= ASSIGNMENT =
Wherever a line holds the word "images", copy that line from the data.

= EXTRACTED DATA =
────

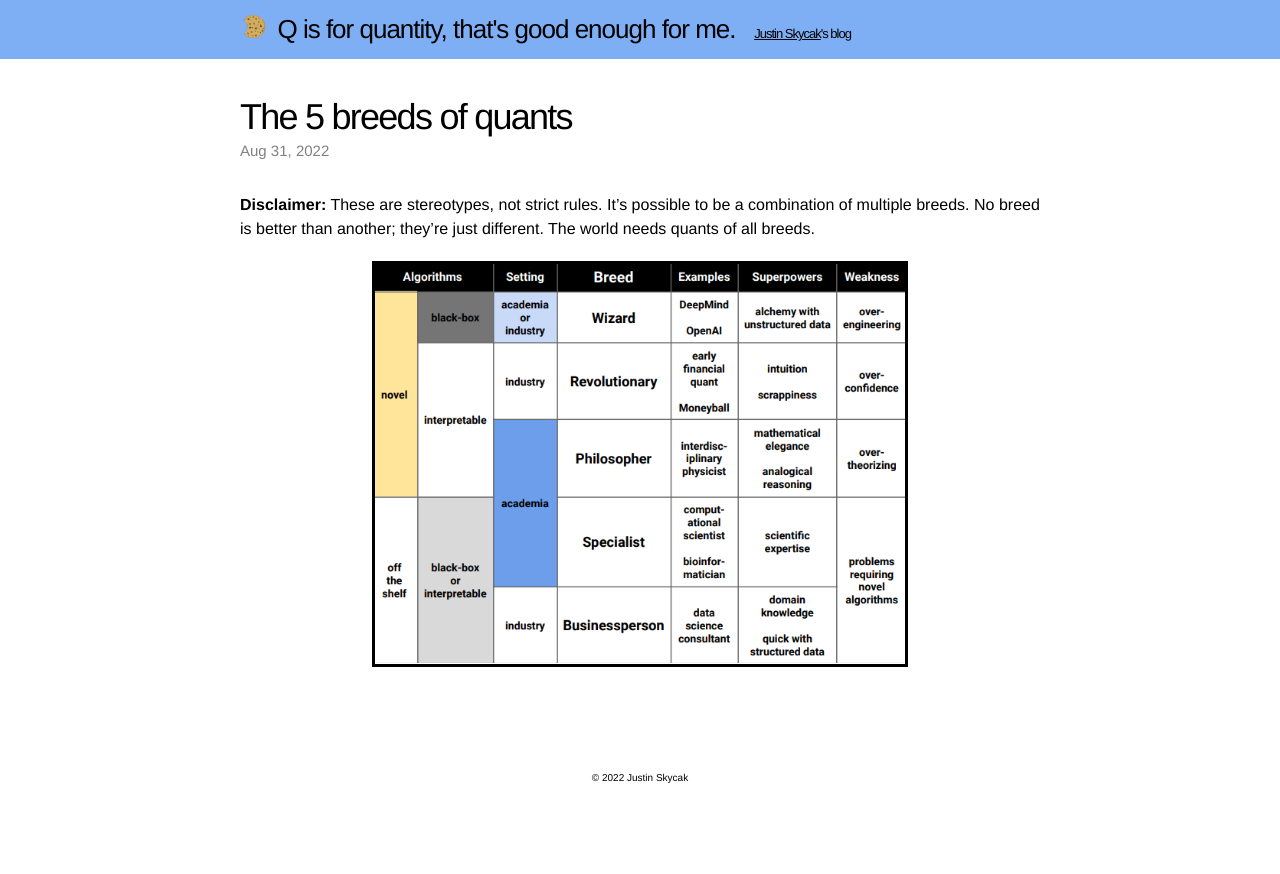
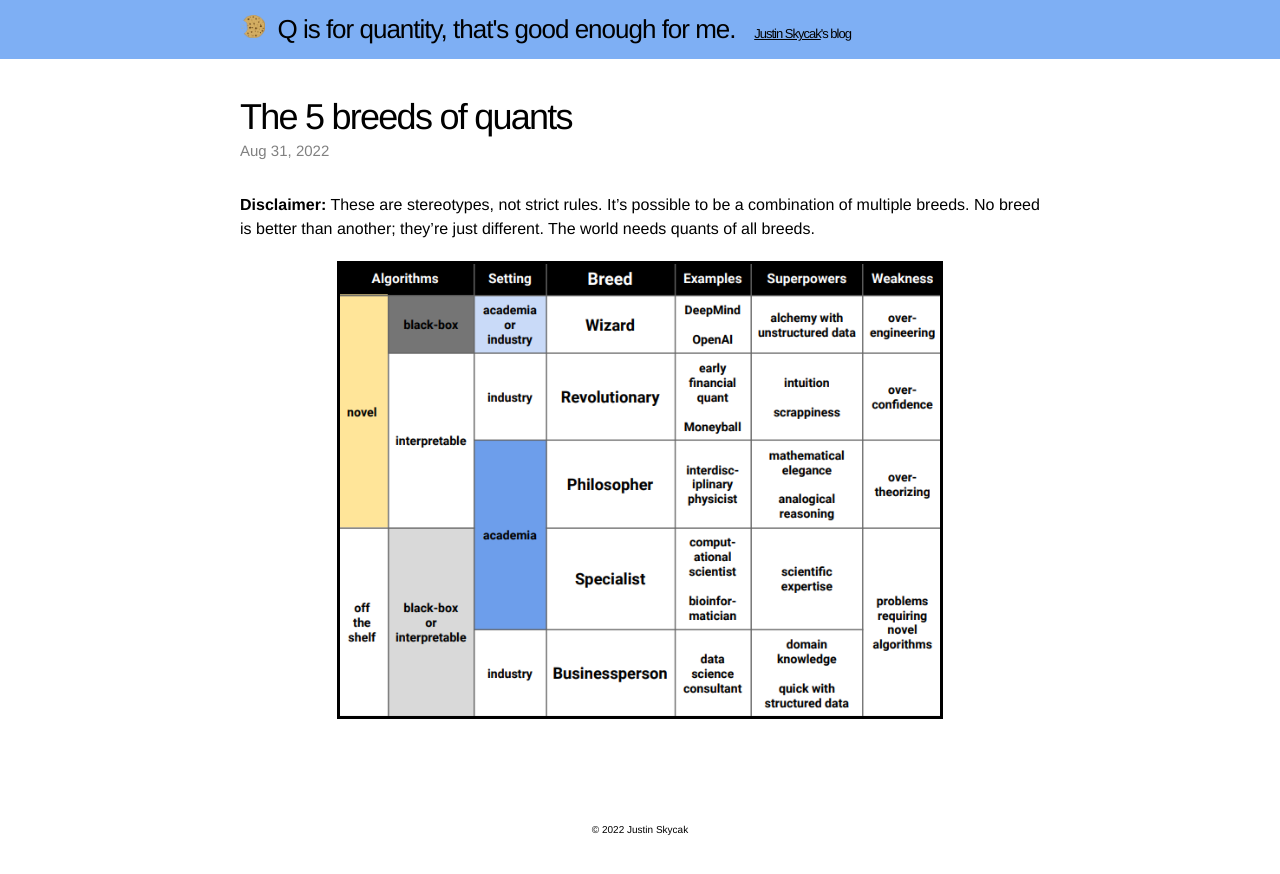
Before and after one commit to quantmonster/quantmonster.github.io, a Jekyll site: the page built from _posts/2022-08-31-the-5-breeds-of-quants.md, in a window 1280 px wide. Shown: the top 874 px of the page. Built offline with Jekyll 4.4.1, drawn with Linux system fonts in a browser that asks for light colours.

Commit message:
tweak image size

```diff
--- a/_posts/2022-08-31-the-5-breeds-of-quants.md
+++ b/_posts/2022-08-31-the-5-breeds-of-quants.md
@@ -6,4 +6,4 @@ excerpt: "Wizard, revolutionary, philosopher, specialist, businessperson."
 
 <b>Disclaimer:</b> These are stereotypes, not strict rules. It’s possible to be a combination of multiple breeds. No breed is better than another; they’re just different. The world needs quants of all breeds.
 
-<center><img src="{{site.url}}/images/breeds-of-quants-table.png" style="border: 3px solid black; height: 400px; object-fit: contain;" alt="breeds of quants table"></center>
+<center><img src="{{site.url}}/images/breeds-of-quants-table.png" style="border: 3px solid black; width: 600px; max-width: 100%;" alt="breeds of quants table"></center>
```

────

= SOLVED EXERCISE =
-<center><img src="{{site.url}}/images/breeds-of-quants-table.png" style="border: 3px solid black; height: 400px; object-fit: contain;" alt="breeds of quants table"></center>
+<center><img src="{{site.url}}/images/breeds-of-quants-table.png" style="border: 3px solid black; width: 600px; max-width: 100%;" alt="breeds of quants table"></center>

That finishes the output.